» **TASK DESCRIPTION**
Copy each entry verbatim, excluding its images.

» **Version difference data**

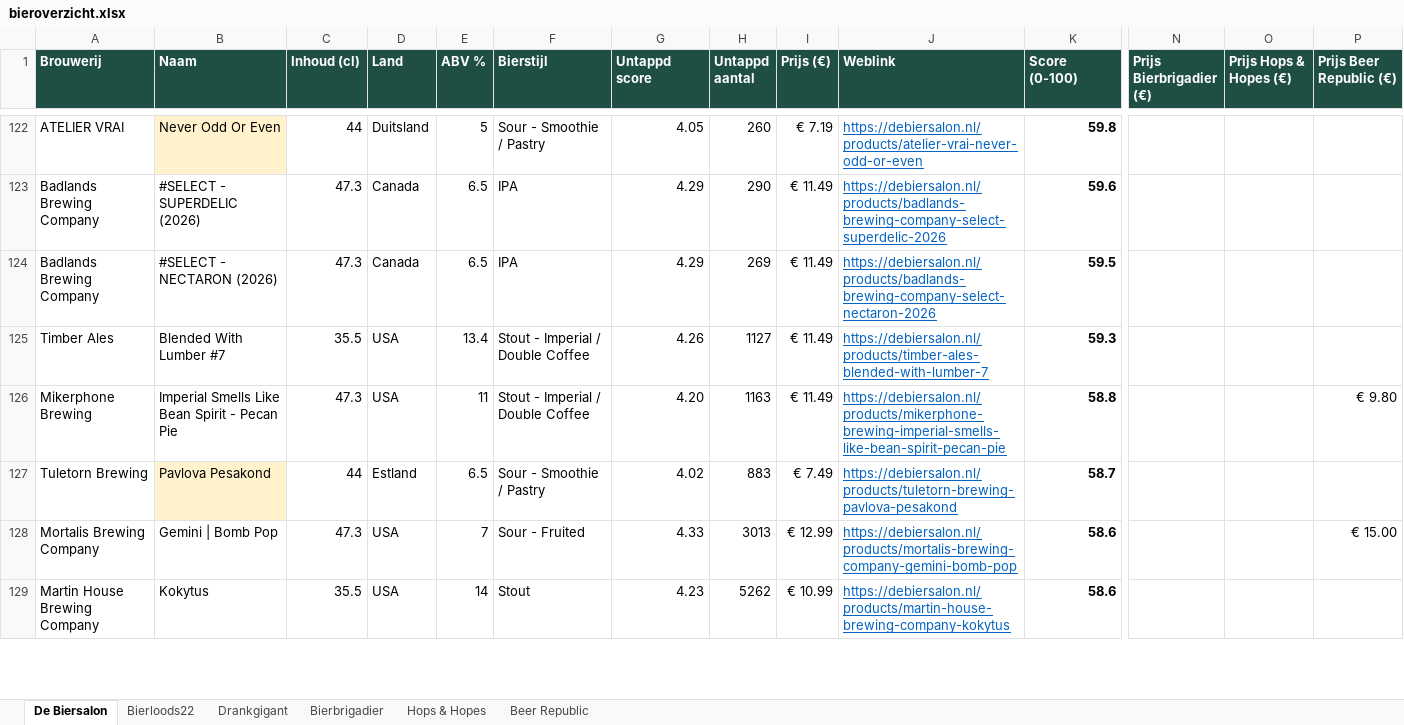
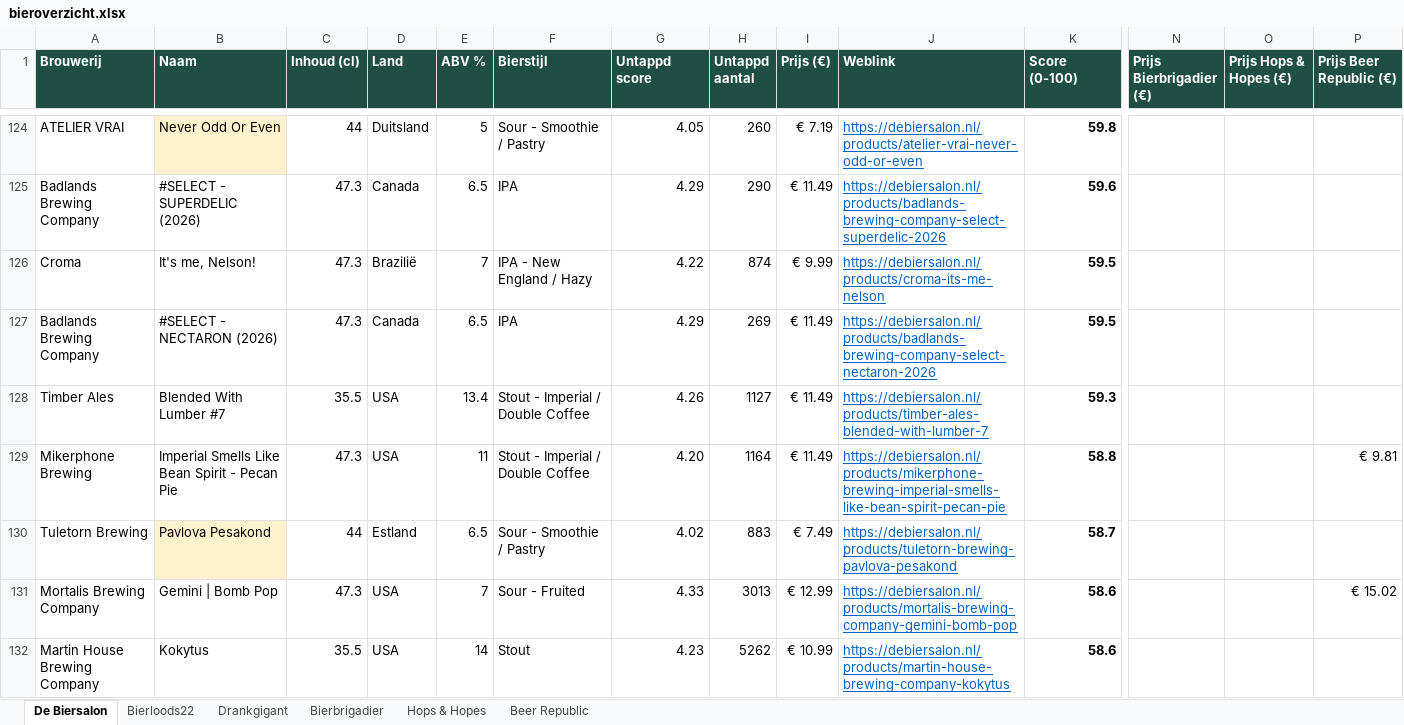
Before and after one commit to RdG-Bier/DeBierScraper, an Excel workbook: docs/bieroverzicht.xlsx, sheet De Biersalon, drawn as a sheet; only a part is shown, gaps mark what is left out; values as stored, in another font and other column widths than the file's, no borders; conditional formats not drawn; addresses are those after the commit; rows hold the shown columns only; the diff covers the shown part only; the diff names each change by its address in the sheet, - before the commit and + after, or states it on an @@ line.

```diff
--- a/docs/bieroverzicht.xlsx (sheet De Biersalon)
+++ b/docs/bieroverzicht.xlsx (sheet De Biersalon)
+row 126: Croma | It's me, Nelson! | 47.3 | Brazilië | 7 | IPA - New England / Hazy | 4.22 | 874 | € 9.99 | https://debiersalon.nl/products/croma-its-me-nelson | 59.5
-H129 (Untappd aantal): 1163
+H129 (Untappd aantal): 1164
-P129 (Prijs Beer Republic (€)): € 9.80
+P129 (Prijs Beer Republic (€)): € 9.81
-P131 (Prijs Beer Republic (€)): € 15.00
+P131 (Prijs Beer Republic (€)): € 15.02
```
Also changed, not shown: 14 added rows, 26 removed rows and 177 edited cells elsewhere in this sheet, sheet Hops & Hopes, sheet Beer Republic, sheet Bierloods22, sheet Bierbrigadier, sheet Drankgigant, 17 other files.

» **RESULT**
Before and after one commit to RdG-Bier/DeBierScraper, an Excel workbook: docs/bieroverzicht.xlsx, sheet De Biersalon, drawn as a sheet; only a part is shown, gaps mark what is left out; values as stored, in another font and other column widths than the file's, no borders; conditional formats not drawn; addresses are those after the commit; rows hold the shown columns only; the diff covers the shown part only; the diff names each change by its address in the sheet, - before the commit and + after, or states it on an @@ line.

```diff
--- a/docs/bieroverzicht.xlsx (sheet De Biersalon)
+++ b/docs/bieroverzicht.xlsx (sheet De Biersalon)
+row 126: Croma | It's me, Nelson! | 47.3 | Brazilië | 7 | IPA - New England / Hazy | 4.22 | 874 | € 9.99 | https://debiersalon.nl/products/croma-its-me-nelson | 59.5
-H129 (Untappd aantal): 1163
+H129 (Untappd aantal): 1164
-P129 (Prijs Beer Republic (€)): € 9.80
+P129 (Prijs Beer Republic (€)): € 9.81
-P131 (Prijs Beer Republic (€)): € 15.00
+P131 (Prijs Beer Republic (€)): € 15.02
```
Also changed, not shown: 14 added rows, 26 removed rows and 177 edited cells elsewhere in this sheet, sheet Hops & Hopes, sheet Beer Republic, sheet Bierloods22, sheet Bierbrigadier, sheet Drankgigant, 17 other files.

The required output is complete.